Task ::
Your job is to retype the records exactly while dropping every picture.

(Excerpts from a dataset)
-=-=-=-=-
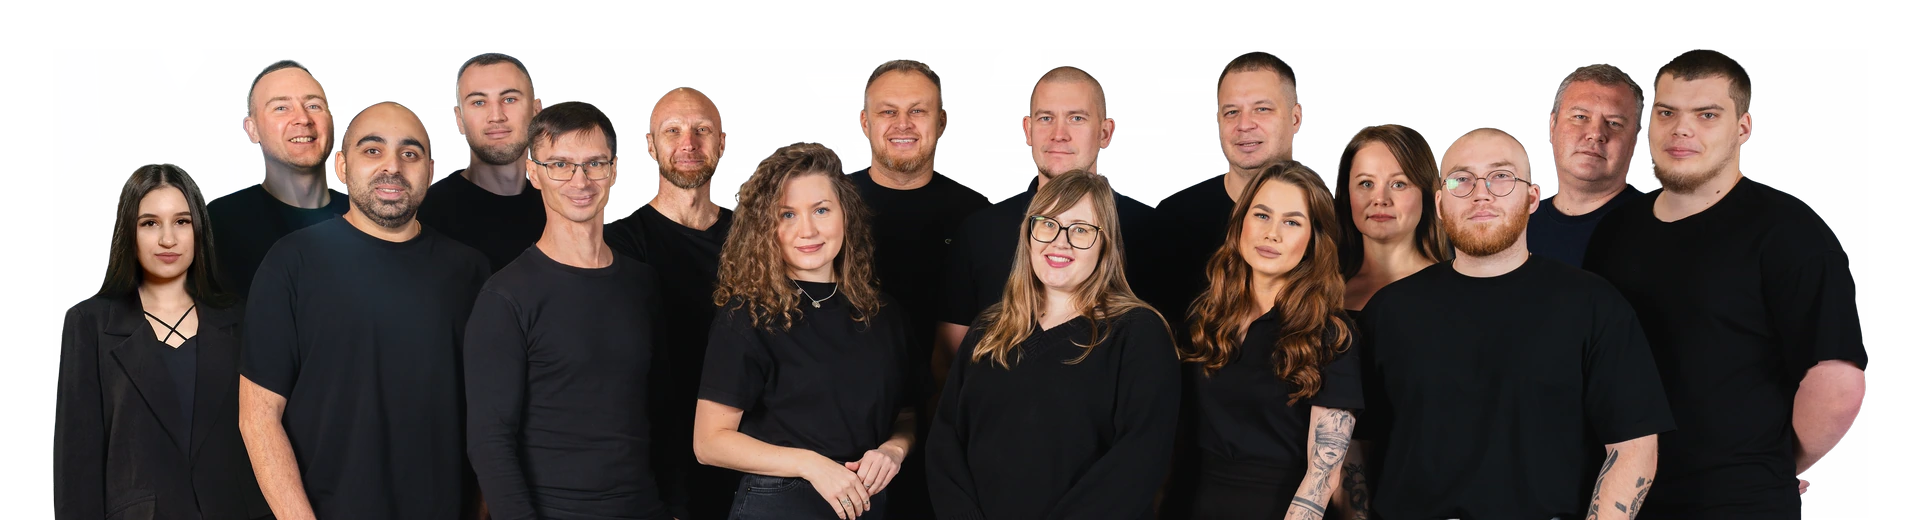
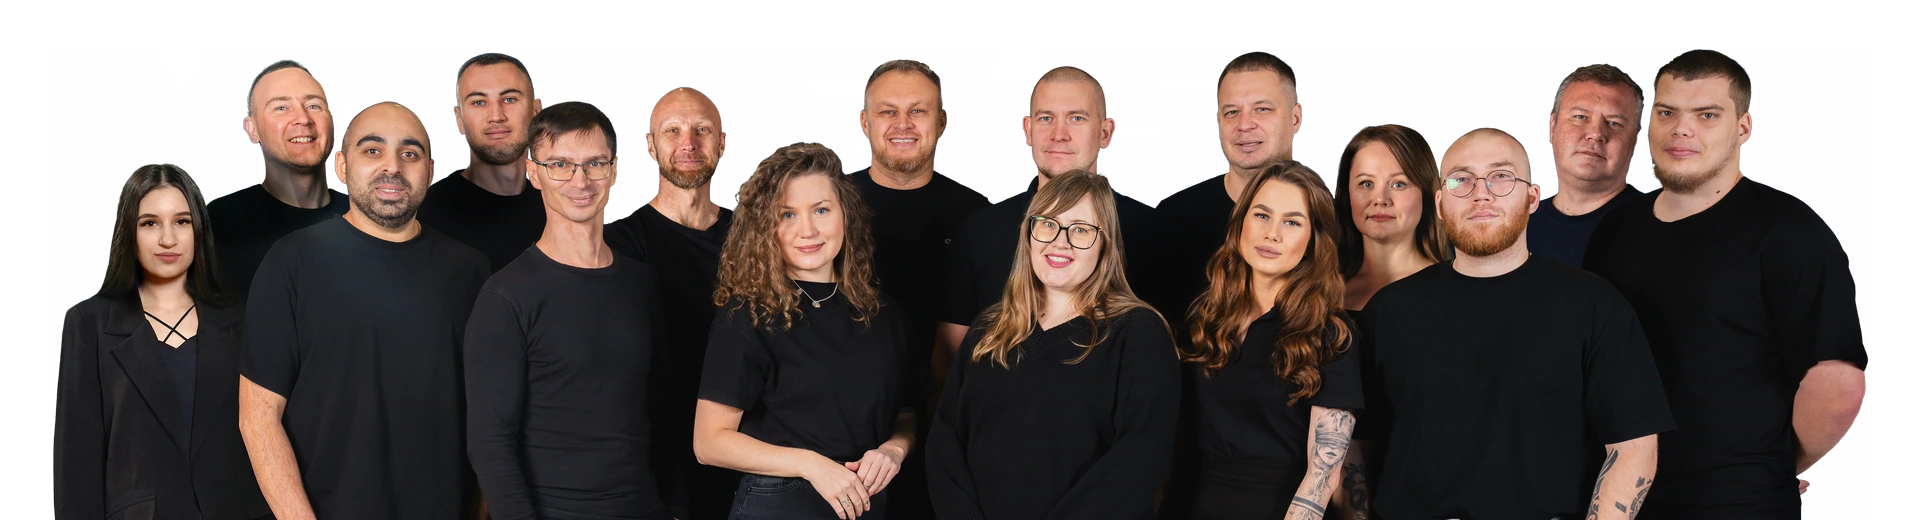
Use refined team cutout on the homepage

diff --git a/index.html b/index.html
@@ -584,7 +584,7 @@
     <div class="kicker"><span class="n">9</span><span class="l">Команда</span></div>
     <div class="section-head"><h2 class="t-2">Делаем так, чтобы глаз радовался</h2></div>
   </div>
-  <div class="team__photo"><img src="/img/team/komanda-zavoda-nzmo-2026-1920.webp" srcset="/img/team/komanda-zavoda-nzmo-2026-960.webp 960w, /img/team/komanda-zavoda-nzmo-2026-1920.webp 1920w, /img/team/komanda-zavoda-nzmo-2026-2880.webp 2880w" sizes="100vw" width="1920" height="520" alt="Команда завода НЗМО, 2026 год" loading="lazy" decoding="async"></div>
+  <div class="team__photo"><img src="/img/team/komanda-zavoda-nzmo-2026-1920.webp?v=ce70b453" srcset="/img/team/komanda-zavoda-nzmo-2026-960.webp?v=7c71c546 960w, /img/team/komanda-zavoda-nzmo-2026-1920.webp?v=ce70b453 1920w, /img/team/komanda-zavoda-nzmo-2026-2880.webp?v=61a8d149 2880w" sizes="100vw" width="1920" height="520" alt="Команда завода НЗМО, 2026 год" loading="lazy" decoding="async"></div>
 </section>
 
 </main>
-=-=-=-=-
Answer to this task ::
Use refined team cutout on the homepage

diff --git a/index.html b/index.html
@@ -584,7 +584,7 @@
     <div class="kicker"><span class="n">9</span><span class="l">Команда</span></div>
     <div class="section-head"><h2 class="t-2">Делаем так, чтобы глаз радовался</h2></div>
   </div>
-  <div class="team__photo"><img src="/img/team/komanda-zavoda-nzmo-2026-1920.webp" srcset="/img/team/komanda-zavoda-nzmo-2026-960.webp 960w, /img/team/komanda-zavoda-nzmo-2026-1920.webp 1920w, /img/team/komanda-zavoda-nzmo-2026-2880.webp 2880w" sizes="100vw" width="1920" height="520" alt="Команда завода НЗМО, 2026 год" loading="lazy" decoding="async"></div>
+  <div class="team__photo"><img src="/img/team/komanda-zavoda-nzmo-2026-1920.webp?v=ce70b453" srcset="/img/team/komanda-zavoda-nzmo-2026-960.webp?v=7c71c546 960w, /img/team/komanda-zavoda-nzmo-2026-1920.webp?v=ce70b453 1920w, /img/team/komanda-zavoda-nzmo-2026-2880.webp?v=61a8d149 2880w" sizes="100vw" width="1920" height="520" alt="Команда завода НЗМО, 2026 год" loading="lazy" decoding="async"></div>
 </section>
 
 </main>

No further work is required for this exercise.